The reason is that hemp trade from the United States to China is virtually non-existent, according to Brian Cheng, a general partner at Arcview Group in San Francisco. He shared with Hemp Industry Daily “While hemp seeds are true hemp products (hemp biomass) are on the list of products affected by the tariff, neither account for a signature amount.”
Interestingly enough, even though hemp is hardly exported from the United States to China, Hemp Industry Daily also reports that China sent $3.3 million worth of hemp to the United States in 2017, coming right after Canada, which exported $58 million.
“There is no cannabinoid market in China, so the hemp farmers and businesses serving the cannabinoid market (in the U.S.) have no business export to China. The industrial usage of hemp is satisfied by domestic production of hemp in China.
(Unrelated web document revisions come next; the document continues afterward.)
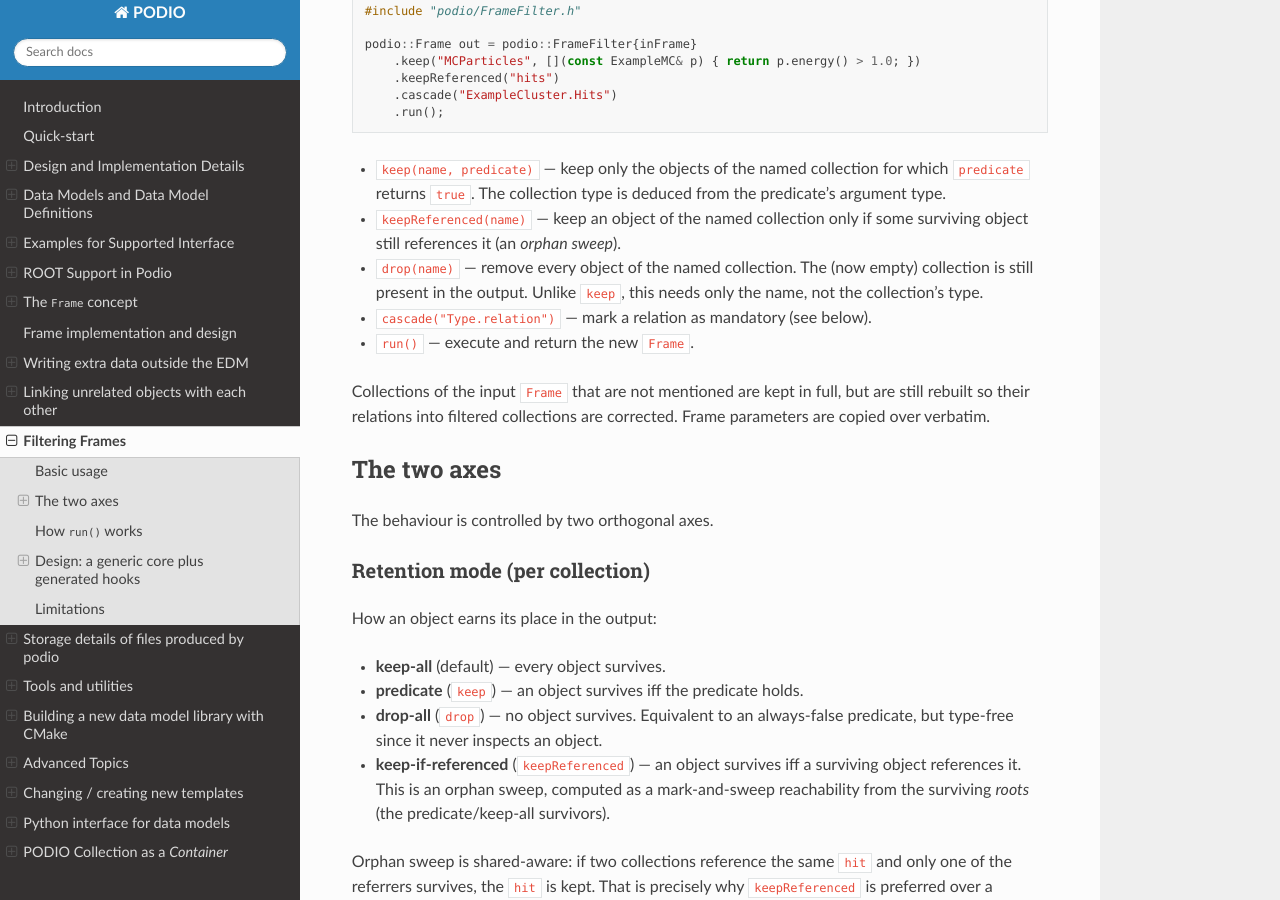
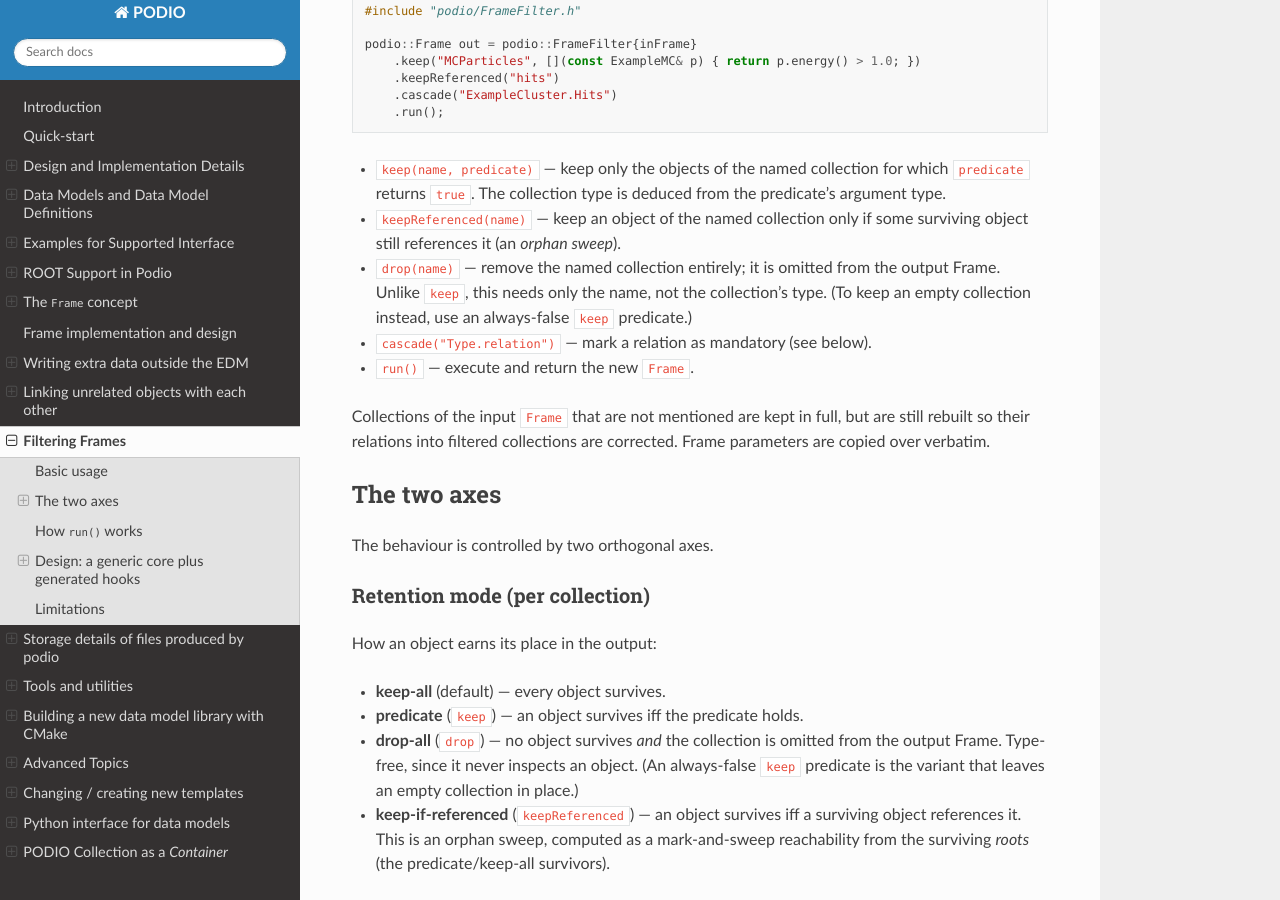
Before and after one commit to AIDASoft/podio, a Sphinx documentation site: the page built from doc/filtering.md, in a window 1280 px wide and 900 px high, scrolled down 445 px. Built offline with Sphinx 7.4.7 and the Read the Docs theme 3.1.0, drawn with Linux system fonts in a browser that asks for light colours; pages that are not in the unit, such as notebooks, are missing from menus; the version number could not be read and is left out; some of the changed text lies outside the part shown.

Commit message:
drop omits collection

```diff
--- a/doc/filtering.md
+++ b/doc/filtering.md
@@ -28,9 +28,10 @@ podio::Frame out = podio::FrameFilter{inFrame}
   predicate's argument type.
 - `keepReferenced(name)` — keep an object of the named collection only if some
   surviving object still references it (an *orphan sweep*).
-- `drop(name)` — remove every object of the named collection. The (now empty)
-  collection is still present in the output. Unlike `keep`, this needs only the
-  name, not the collection's type.
+- `drop(name)` — remove the named collection entirely; it is omitted from the
+  output Frame. Unlike `keep`, this needs only the name, not the collection's
+  type. (To keep an empty collection instead, use an always-false `keep`
+  predicate.)
 - `cascade("Type.relation")` — mark a relation as mandatory (see below).
 - `run()` — execute and return the new `Frame`.
 
@@ -48,8 +49,9 @@ How an object earns its place in the output:
 
 - **keep-all** (default) — every object survives.
 - **predicate** (`keep`) — an object survives iff the predicate holds.
-- **drop-all** (`drop`) — no object survives. Equivalent to an always-false
-  predicate, but type-free since it never inspects an object.
+- **drop-all** (`drop`) — no object survives *and* the collection is omitted from
+  the output Frame. Type-free, since it never inspects an object. (An always-false
+  `keep` predicate is the variant that leaves an empty collection in place.)
 - **keep-if-referenced** (`keepReferenced`) — an object survives iff a surviving
   object references it. This is an orphan sweep, computed as a mark-and-sweep
   reachability from the surviving *roots* (the predicate/keep-all survivors).
@@ -93,7 +95,8 @@ The orchestration is type-agnostic and proceeds in phases:
 7. **Rewire** — walk every relation of every survivor and re-point it through
    the remap; targets that were removed are dropped (or already cascaded away).
 8. **Assemble** — put the rebuilt collections into a new `Frame` and copy the
-   parameters.
+   parameters. Collections marked `drop` are skipped here, so they do not appear
+   in the output `Frame` at all.
 
 ## Design: a generic core plus generated hooks
 
```
Also changed, not shown: 2 other files.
Thus, the tariffs will have no effect on U.S. hemp producers and businesses.”
Further, Bob Hoban of the Hoban Law Group, also shared with Hemp Industry Daily that the tariffs imposed by the United States on China as beneficial to U.S. hemp farmers, stating “I see the tariffs that have been imposed as it relates to China as a very beneficial thing for U.S. hemp farmers, or at least for U.S. farmers that would like to pivot to industrial hemp.”